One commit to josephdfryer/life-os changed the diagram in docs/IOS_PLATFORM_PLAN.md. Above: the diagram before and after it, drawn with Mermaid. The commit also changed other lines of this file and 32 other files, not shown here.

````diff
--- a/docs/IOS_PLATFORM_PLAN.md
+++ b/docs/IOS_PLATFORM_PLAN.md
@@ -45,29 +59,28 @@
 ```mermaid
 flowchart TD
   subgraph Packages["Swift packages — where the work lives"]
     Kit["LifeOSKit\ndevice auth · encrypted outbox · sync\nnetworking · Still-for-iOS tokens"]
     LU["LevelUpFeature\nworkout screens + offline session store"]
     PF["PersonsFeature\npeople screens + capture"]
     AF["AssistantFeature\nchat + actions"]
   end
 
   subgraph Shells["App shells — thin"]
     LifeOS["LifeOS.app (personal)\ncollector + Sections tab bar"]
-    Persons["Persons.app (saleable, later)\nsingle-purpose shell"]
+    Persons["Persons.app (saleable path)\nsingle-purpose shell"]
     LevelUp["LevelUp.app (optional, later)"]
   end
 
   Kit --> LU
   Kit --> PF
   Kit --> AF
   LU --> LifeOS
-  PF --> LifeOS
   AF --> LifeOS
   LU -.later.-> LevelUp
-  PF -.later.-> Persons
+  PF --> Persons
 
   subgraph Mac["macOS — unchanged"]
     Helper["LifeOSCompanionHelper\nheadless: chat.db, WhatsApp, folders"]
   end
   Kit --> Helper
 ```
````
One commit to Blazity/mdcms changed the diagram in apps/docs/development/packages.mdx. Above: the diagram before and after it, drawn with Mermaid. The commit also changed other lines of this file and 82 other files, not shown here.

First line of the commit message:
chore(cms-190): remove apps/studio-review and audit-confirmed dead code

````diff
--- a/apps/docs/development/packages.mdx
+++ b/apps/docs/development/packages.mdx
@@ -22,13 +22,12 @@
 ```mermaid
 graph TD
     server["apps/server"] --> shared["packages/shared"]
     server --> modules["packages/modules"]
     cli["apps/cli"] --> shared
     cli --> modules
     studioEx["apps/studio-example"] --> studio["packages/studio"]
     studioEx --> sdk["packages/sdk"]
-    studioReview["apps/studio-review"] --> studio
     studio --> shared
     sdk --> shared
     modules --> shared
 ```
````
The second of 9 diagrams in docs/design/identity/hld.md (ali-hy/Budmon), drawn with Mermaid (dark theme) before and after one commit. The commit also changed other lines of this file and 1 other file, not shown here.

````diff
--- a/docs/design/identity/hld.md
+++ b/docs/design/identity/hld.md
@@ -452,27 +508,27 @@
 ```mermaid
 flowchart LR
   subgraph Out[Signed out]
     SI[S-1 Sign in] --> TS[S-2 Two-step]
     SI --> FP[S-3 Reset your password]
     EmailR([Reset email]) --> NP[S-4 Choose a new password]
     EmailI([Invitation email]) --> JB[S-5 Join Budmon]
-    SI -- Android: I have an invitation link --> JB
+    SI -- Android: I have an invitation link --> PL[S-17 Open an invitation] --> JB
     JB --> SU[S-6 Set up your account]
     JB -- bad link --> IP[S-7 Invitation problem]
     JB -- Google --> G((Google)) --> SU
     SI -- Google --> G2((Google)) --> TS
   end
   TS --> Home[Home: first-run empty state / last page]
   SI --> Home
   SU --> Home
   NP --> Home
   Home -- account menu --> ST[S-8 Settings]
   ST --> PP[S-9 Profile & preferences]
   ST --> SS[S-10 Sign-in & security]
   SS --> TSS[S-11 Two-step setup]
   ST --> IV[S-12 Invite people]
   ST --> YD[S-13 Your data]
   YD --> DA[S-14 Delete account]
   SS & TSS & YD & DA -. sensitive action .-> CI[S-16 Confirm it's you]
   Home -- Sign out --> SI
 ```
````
══════════════════════════════
> Task requirements
Write the whole listing out again. Keep every line exactly as it is.

> Answer section
One commit to josephdfryer/life-os changed the diagram in docs/IOS_PLATFORM_PLAN.md. Above: the diagram before and after it, drawn with Mermaid. The commit also changed other lines of this file and 32 other files, not shown here.

````diff
--- a/docs/IOS_PLATFORM_PLAN.md
+++ b/docs/IOS_PLATFORM_PLAN.md
@@ -45,29 +59,28 @@
 ```mermaid
 flowchart TD
   subgraph Packages["Swift packages — where the work lives"]
     Kit["LifeOSKit\ndevice auth · encrypted outbox · sync\nnetworking · Still-for-iOS tokens"]
     LU["LevelUpFeature\nworkout screens + offline session store"]
     PF["PersonsFeature\npeople screens + capture"]
     AF["AssistantFeature\nchat + actions"]
   end
 
   subgraph Shells["App shells — thin"]
     LifeOS["LifeOS.app (personal)\ncollector + Sections tab bar"]
-    Persons["Persons.app (saleable, later)\nsingle-purpose shell"]
+    Persons["Persons.app (saleable path)\nsingle-purpose shell"]
     LevelUp["LevelUp.app (optional, later)"]
   end
 
   Kit --> LU
   Kit --> PF
   Kit --> AF
   LU --> LifeOS
-  PF --> LifeOS
   AF --> LifeOS
   LU -.later.-> LevelUp
-  PF -.later.-> Persons
+  PF --> Persons
 
   subgraph Mac["macOS — unchanged"]
     Helper["LifeOSCompanionHelper\nheadless: chat.db, WhatsApp, folders"]
   end
   Kit --> Helper
 ```
````
One commit to Blazity/mdcms changed the diagram in apps/docs/development/packages.mdx. Above: the diagram before and after it, drawn with Mermaid. The commit also changed other lines of this file and 82 other files, not shown here.

First line of the commit message:
chore(cms-190): remove apps/studio-review and audit-confirmed dead code

````diff
--- a/apps/docs/development/packages.mdx
+++ b/apps/docs/development/packages.mdx
@@ -22,13 +22,12 @@
 ```mermaid
 graph TD
     server["apps/server"] --> shared["packages/shared"]
     server --> modules["packages/modules"]
     cli["apps/cli"] --> shared
     cli --> modules
     studioEx["apps/studio-example"] --> studio["packages/studio"]
     studioEx --> sdk["packages/sdk"]
-    studioReview["apps/studio-review"] --> studio
     studio --> shared
     sdk --> shared
     modules --> shared
 ```
````
The second of 9 diagrams in docs/design/identity/hld.md (ali-hy/Budmon), drawn with Mermaid (dark theme) before and after one commit. The commit also changed other lines of this file and 1 other file, not shown here.

````diff
--- a/docs/design/identity/hld.md
+++ b/docs/design/identity/hld.md
@@ -452,27 +508,27 @@
 ```mermaid
 flowchart LR
   subgraph Out[Signed out]
     SI[S-1 Sign in] --> TS[S-2 Two-step]
     SI --> FP[S-3 Reset your password]
     EmailR([Reset email]) --> NP[S-4 Choose a new password]
     EmailI([Invitation email]) --> JB[S-5 Join Budmon]
-    SI -- Android: I have an invitation link --> JB
+    SI -- Android: I have an invitation link --> PL[S-17 Open an invitation] --> JB
     JB --> SU[S-6 Set up your account]
     JB -- bad link --> IP[S-7 Invitation problem]
     JB -- Google --> G((Google)) --> SU
     SI -- Google --> G2((Google)) --> TS
   end
   TS --> Home[Home: first-run empty state / last page]
   SI --> Home
   SU --> Home
   NP --> Home
   Home -- account menu --> ST[S-8 Settings]
   ST --> PP[S-9 Profile & preferences]
   ST --> SS[S-10 Sign-in & security]
   SS --> TSS[S-11 Two-step setup]
   ST --> IV[S-12 Invite people]
   ST --> YD[S-13 Your data]
   YD --> DA[S-14 Delete account]
   SS & TSS & YD & DA -. sensitive action .-> CI[S-16 Confirm it's you]
   Home -- Sign out --> SI
 ```
````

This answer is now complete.